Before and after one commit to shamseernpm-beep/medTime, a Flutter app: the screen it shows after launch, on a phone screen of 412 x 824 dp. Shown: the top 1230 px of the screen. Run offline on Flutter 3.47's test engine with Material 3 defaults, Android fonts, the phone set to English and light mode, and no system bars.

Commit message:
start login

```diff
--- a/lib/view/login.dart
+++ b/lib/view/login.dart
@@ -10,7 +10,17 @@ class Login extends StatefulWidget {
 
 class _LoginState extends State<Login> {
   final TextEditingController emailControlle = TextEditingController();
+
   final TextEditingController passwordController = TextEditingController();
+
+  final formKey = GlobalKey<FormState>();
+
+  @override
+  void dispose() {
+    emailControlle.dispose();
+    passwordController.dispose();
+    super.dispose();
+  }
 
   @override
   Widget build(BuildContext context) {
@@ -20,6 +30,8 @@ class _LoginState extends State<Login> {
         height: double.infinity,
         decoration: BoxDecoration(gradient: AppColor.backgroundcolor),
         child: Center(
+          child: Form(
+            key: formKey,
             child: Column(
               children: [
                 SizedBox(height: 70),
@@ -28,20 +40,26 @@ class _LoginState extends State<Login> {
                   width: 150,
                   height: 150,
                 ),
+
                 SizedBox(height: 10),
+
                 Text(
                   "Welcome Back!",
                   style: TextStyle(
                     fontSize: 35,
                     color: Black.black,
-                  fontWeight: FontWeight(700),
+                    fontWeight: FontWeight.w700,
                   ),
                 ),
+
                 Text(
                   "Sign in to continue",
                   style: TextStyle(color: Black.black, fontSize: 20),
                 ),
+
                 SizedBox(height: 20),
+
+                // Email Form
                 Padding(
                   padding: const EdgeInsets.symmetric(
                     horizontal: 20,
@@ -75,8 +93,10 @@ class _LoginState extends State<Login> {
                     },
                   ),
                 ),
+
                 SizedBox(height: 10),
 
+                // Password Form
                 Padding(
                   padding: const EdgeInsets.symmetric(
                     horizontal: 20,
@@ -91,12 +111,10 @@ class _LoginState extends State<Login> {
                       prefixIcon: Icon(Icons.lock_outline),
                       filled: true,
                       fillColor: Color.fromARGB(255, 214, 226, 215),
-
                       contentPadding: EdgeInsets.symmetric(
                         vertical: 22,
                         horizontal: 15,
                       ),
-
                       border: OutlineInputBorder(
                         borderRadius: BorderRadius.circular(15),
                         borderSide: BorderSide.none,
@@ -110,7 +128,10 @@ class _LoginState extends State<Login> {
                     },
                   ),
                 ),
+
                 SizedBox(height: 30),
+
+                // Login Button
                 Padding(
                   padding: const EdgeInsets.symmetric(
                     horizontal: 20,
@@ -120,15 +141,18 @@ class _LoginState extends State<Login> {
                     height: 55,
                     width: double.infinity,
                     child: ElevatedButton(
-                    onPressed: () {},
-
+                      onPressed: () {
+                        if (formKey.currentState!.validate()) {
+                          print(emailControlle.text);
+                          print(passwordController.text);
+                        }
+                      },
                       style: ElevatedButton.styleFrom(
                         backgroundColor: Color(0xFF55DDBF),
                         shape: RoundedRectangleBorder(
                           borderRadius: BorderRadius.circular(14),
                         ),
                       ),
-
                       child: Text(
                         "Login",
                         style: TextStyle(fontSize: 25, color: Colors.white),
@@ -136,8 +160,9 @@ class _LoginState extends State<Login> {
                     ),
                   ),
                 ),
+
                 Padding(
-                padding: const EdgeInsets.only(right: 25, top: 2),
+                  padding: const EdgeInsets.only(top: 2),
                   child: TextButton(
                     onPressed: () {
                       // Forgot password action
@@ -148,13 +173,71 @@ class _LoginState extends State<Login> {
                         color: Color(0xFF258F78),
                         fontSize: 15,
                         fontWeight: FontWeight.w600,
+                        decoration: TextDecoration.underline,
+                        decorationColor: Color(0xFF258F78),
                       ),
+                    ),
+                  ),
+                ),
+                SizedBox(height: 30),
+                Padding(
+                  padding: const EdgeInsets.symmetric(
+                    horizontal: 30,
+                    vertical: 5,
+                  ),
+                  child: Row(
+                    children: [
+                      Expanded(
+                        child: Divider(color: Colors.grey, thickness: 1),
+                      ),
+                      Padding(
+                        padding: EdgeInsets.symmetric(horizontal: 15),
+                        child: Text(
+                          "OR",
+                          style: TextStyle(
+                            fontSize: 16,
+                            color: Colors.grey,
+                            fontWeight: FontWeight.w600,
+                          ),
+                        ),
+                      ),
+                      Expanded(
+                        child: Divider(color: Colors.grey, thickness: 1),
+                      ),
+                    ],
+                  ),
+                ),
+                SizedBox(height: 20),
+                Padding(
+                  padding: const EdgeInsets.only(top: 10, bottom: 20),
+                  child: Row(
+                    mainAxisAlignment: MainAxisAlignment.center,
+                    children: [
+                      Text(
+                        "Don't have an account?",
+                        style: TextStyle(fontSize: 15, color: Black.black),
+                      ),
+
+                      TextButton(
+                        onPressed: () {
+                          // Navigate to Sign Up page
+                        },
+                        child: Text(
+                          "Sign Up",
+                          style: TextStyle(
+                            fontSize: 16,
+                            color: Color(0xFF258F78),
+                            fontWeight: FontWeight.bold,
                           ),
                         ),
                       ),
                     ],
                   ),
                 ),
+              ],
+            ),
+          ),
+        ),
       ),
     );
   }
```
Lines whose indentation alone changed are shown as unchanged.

--------------------

Activity
Repeat the data exactly as it was given above.

Result for this task
Before and after one commit to shamseernpm-beep/medTime, a Flutter app: the screen it shows after launch, on a phone screen of 412 x 824 dp. Shown: the top 1230 px of the screen. Run offline on Flutter 3.47's test engine with Material 3 defaults, Android fonts, the phone set to English and light mode, and no system bars.

Commit message:
start login

```diff
--- a/lib/view/login.dart
+++ b/lib/view/login.dart
@@ -10,7 +10,17 @@ class Login extends StatefulWidget {
 
 class _LoginState extends State<Login> {
   final TextEditingController emailControlle = TextEditingController();
+
   final TextEditingController passwordController = TextEditingController();
+
+  final formKey = GlobalKey<FormState>();
+
+  @override
+  void dispose() {
+    emailControlle.dispose();
+    passwordController.dispose();
+    super.dispose();
+  }
 
   @override
   Widget build(BuildContext context) {
@@ -20,6 +30,8 @@ class _LoginState extends State<Login> {
         height: double.infinity,
         decoration: BoxDecoration(gradient: AppColor.backgroundcolor),
         child: Center(
+          child: Form(
+            key: formKey,
             child: Column(
               children: [
                 SizedBox(height: 70),
@@ -28,20 +40,26 @@ class _LoginState extends State<Login> {
                   width: 150,
                   height: 150,
                 ),
+
                 SizedBox(height: 10),
+
                 Text(
                   "Welcome Back!",
                   style: TextStyle(
                     fontSize: 35,
                     color: Black.black,
-                  fontWeight: FontWeight(700),
+                    fontWeight: FontWeight.w700,
                   ),
                 ),
+
                 Text(
                   "Sign in to continue",
                   style: TextStyle(color: Black.black, fontSize: 20),
                 ),
+
                 SizedBox(height: 20),
+
+                // Email Form
                 Padding(
                   padding: const EdgeInsets.symmetric(
                     horizontal: 20,
@@ -75,8 +93,10 @@ class _LoginState extends State<Login> {
                     },
                   ),
                 ),
+
                 SizedBox(height: 10),
 
+                // Password Form
                 Padding(
                   padding: const EdgeInsets.symmetric(
                     horizontal: 20,
@@ -91,12 +111,10 @@ class _LoginState extends State<Login> {
                       prefixIcon: Icon(Icons.lock_outline),
                       filled: true,
                       fillColor: Color.fromARGB(255, 214, 226, 215),
-
                       contentPadding: EdgeInsets.symmetric(
                         vertical: 22,
                         horizontal: 15,
                       ),
-
                       border: OutlineInputBorder(
                         borderRadius: BorderRadius.circular(15),
                         borderSide: BorderSide.none,
@@ -110,7 +128,10 @@ class _LoginState extends State<Login> {
                     },
                   ),
                 ),
+
                 SizedBox(height: 30),
+
+                // Login Button
                 Padding(
                   padding: const EdgeInsets.symmetric(
                     horizontal: 20,
@@ -120,15 +141,18 @@ class _LoginState extends State<Login> {
                     height: 55,
                     width: double.infinity,
                     child: ElevatedButton(
-                    onPressed: () {},
-
+                      onPressed: () {
+                        if (formKey.currentState!.validate()) {
+                          print(emailControlle.text);
+                          print(passwordController.text);
+                        }
+                      },
                       style: ElevatedButton.styleFrom(
                         backgroundColor: Color(0xFF55DDBF),
                         shape: RoundedRectangleBorder(
                           borderRadius: BorderRadius.circular(14),
                         ),
                       ),
-
                       child: Text(
                         "Login",
                         style: TextStyle(fontSize: 25, color: Colors.white),
@@ -136,8 +160,9 @@ class _LoginState extends State<Login> {
                     ),
                   ),
                 ),
+
                 Padding(
-                padding: const EdgeInsets.only(right: 25, top: 2),
+                  padding: const EdgeInsets.only(top: 2),
                   child: TextButton(
                     onPressed: () {
                       // Forgot password action
@@ -148,13 +173,71 @@ class _LoginState extends State<Login> {
                         color: Color(0xFF258F78),
                         fontSize: 15,
                         fontWeight: FontWeight.w600,
+                        decoration: TextDecoration.underline,
+                        decorationColor: Color(0xFF258F78),
                       ),
+                    ),
+                  ),
+                ),
+                SizedBox(height: 30),
+                Padding(
+                  padding: const EdgeInsets.symmetric(
+                    horizontal: 30,
+                    vertical: 5,
+                  ),
+                  child: Row(
+                    children: [
+                      Expanded(
+                        child: Divider(color: Colors.grey, thickness: 1),
+                      ),
+                      Padding(
+                        padding: EdgeInsets.symmetric(horizontal: 15),
+                        child: Text(
+                          "OR",
+                          style: TextStyle(
+                            fontSize: 16,
+                            color: Colors.grey,
+                            fontWeight: FontWeight.w600,
+                          ),
+                        ),
+                      ),
+                      Expanded(
+                        child: Divider(color: Colors.grey, thickness: 1),
+                      ),
+                    ],
+                  ),
+                ),
+                SizedBox(height: 20),
+                Padding(
+                  padding: const EdgeInsets.only(top: 10, bottom: 20),
+                  child: Row(
+                    mainAxisAlignment: MainAxisAlignment.center,
+                    children: [
+                      Text(
+                        "Don't have an account?",
+                        style: TextStyle(fontSize: 15, color: Black.black),
+                      ),
+
+                      TextButton(
+                        onPressed: () {
+                          // Navigate to Sign Up page
+                        },
+                        child: Text(
+                          "Sign Up",
+                          style: TextStyle(
+                            fontSize: 16,
+                            color: Color(0xFF258F78),
+                            fontWeight: FontWeight.bold,
                           ),
                         ),
                       ),
                     ],
                   ),
                 ),
+              ],
+            ),
+          ),
+        ),
       ),
     );
   }
```
Lines whose indentation alone changed are shown as unchanged.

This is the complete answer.